= Your task =
If a line in the entries contains the string "NUMBER", include that line in your answer.

______________________________

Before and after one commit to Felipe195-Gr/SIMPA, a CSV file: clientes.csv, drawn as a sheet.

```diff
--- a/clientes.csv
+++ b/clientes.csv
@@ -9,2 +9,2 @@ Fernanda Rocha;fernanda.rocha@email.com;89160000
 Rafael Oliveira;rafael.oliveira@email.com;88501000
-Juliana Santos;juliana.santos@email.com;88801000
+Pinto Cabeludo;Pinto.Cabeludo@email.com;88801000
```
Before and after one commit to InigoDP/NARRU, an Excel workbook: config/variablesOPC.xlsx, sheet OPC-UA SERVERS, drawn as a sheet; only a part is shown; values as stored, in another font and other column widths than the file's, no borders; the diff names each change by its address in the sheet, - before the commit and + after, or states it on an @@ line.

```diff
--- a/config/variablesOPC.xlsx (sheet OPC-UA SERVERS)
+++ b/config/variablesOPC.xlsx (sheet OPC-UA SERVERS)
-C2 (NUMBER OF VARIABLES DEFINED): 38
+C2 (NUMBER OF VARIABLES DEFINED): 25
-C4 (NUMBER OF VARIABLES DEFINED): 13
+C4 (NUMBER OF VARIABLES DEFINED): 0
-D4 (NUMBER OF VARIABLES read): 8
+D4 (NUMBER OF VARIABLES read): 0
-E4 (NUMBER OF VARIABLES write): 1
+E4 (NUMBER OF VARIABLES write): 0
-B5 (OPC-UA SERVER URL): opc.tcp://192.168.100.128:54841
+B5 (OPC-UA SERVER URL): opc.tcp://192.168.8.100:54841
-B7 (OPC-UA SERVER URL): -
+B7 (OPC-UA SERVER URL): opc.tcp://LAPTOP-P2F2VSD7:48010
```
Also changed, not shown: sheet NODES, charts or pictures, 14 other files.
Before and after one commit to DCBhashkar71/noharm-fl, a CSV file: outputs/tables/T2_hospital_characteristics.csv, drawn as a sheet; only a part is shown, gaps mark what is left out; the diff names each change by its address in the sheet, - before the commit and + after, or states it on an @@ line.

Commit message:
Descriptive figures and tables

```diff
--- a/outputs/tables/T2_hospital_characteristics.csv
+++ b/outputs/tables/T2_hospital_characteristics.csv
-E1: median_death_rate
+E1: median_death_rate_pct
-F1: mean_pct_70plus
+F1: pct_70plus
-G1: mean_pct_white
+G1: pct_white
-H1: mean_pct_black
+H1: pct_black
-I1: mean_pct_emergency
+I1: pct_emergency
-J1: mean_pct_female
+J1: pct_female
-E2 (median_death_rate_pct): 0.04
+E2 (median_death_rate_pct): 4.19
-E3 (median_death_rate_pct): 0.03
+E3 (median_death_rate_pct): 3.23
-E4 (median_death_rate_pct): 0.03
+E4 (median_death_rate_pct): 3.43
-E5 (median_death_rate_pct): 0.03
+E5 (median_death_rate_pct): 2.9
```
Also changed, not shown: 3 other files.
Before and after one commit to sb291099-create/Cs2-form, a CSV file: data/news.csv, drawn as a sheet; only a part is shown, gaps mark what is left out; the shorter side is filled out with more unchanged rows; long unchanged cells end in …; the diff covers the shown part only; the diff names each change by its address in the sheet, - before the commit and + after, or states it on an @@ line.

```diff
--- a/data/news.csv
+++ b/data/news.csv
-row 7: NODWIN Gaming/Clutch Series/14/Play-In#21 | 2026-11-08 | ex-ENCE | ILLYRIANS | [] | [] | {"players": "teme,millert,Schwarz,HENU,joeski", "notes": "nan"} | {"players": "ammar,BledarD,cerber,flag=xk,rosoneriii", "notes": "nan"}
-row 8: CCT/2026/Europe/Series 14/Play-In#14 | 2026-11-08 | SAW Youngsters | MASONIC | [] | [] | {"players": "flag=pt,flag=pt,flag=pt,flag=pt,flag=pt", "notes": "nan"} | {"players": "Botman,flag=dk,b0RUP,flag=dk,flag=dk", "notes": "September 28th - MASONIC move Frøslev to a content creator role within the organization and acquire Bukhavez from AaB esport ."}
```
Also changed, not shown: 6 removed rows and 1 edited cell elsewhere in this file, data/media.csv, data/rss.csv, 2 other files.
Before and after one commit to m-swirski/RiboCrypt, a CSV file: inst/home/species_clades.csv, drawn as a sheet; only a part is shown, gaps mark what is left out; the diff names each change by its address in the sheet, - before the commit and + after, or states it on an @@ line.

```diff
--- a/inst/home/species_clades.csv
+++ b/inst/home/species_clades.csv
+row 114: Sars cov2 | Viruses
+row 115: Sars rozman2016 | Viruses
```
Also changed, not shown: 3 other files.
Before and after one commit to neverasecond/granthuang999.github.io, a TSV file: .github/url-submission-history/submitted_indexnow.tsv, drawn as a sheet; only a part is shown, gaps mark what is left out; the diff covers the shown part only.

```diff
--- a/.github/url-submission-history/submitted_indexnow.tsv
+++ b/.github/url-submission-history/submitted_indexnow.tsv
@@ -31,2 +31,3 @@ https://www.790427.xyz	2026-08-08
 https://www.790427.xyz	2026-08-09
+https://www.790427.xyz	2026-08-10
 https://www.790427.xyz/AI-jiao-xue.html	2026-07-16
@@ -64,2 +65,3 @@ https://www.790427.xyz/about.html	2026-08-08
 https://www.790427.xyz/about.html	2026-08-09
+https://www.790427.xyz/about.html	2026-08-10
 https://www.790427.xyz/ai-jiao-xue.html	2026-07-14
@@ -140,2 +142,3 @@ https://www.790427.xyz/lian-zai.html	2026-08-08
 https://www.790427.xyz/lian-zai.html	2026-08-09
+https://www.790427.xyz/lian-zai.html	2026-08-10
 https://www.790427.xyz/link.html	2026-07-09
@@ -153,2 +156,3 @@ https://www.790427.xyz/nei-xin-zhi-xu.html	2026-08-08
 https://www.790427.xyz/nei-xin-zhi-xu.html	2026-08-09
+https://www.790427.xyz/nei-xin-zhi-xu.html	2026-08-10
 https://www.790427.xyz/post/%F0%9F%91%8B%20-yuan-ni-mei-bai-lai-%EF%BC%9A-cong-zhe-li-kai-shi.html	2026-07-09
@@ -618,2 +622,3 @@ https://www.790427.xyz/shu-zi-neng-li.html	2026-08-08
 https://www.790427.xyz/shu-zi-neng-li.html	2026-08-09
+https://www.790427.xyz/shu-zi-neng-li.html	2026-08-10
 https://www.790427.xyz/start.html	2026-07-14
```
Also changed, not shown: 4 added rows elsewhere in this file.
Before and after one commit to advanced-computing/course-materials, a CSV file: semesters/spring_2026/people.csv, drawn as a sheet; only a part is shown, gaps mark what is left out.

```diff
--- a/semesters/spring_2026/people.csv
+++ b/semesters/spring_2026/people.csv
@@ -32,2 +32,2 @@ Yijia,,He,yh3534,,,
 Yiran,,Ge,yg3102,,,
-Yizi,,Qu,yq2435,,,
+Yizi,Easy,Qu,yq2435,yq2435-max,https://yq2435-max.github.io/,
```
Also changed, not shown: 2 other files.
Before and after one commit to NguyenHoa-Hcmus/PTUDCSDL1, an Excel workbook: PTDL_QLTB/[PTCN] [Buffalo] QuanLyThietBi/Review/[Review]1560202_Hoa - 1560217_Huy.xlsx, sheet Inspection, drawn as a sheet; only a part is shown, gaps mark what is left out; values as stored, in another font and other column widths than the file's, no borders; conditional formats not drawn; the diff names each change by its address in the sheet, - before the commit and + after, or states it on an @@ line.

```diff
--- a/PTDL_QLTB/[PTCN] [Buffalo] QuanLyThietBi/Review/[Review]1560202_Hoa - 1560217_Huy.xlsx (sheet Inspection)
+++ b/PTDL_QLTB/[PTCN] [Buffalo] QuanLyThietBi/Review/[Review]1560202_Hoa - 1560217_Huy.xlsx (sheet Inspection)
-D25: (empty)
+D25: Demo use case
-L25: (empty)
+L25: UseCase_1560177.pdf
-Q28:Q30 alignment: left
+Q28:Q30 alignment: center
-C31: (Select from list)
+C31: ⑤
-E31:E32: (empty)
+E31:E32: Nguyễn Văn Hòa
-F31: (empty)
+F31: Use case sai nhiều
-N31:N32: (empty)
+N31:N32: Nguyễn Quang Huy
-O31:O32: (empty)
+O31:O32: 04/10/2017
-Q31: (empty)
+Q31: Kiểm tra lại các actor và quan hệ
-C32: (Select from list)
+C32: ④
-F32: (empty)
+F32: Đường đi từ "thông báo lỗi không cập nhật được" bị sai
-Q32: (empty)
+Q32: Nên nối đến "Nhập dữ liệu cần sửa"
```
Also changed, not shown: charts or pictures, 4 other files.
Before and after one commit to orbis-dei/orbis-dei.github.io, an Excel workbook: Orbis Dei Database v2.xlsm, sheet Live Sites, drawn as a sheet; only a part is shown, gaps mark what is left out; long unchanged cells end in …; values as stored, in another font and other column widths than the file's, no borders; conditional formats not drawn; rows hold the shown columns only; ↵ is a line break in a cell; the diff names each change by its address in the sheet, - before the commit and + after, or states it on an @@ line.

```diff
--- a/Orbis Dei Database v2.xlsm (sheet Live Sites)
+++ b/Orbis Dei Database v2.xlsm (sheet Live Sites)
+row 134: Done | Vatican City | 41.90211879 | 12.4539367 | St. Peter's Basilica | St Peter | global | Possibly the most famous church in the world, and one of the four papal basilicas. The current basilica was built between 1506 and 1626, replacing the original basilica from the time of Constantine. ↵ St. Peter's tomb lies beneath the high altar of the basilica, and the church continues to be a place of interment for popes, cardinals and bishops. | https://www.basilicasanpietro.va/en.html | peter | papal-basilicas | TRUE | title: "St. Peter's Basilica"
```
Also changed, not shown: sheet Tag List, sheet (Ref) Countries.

______________________________

= Result for this exercise =
-C2 (NUMBER OF VARIABLES DEFINED): 38
+C2 (NUMBER OF VARIABLES DEFINED): 25
-C4 (NUMBER OF VARIABLES DEFINED): 13
+C4 (NUMBER OF VARIABLES DEFINED): 0
-D4 (NUMBER OF VARIABLES read): 8
+D4 (NUMBER OF VARIABLES read): 0
-E4 (NUMBER OF VARIABLES write): 1
+E4 (NUMBER OF VARIABLES write): 0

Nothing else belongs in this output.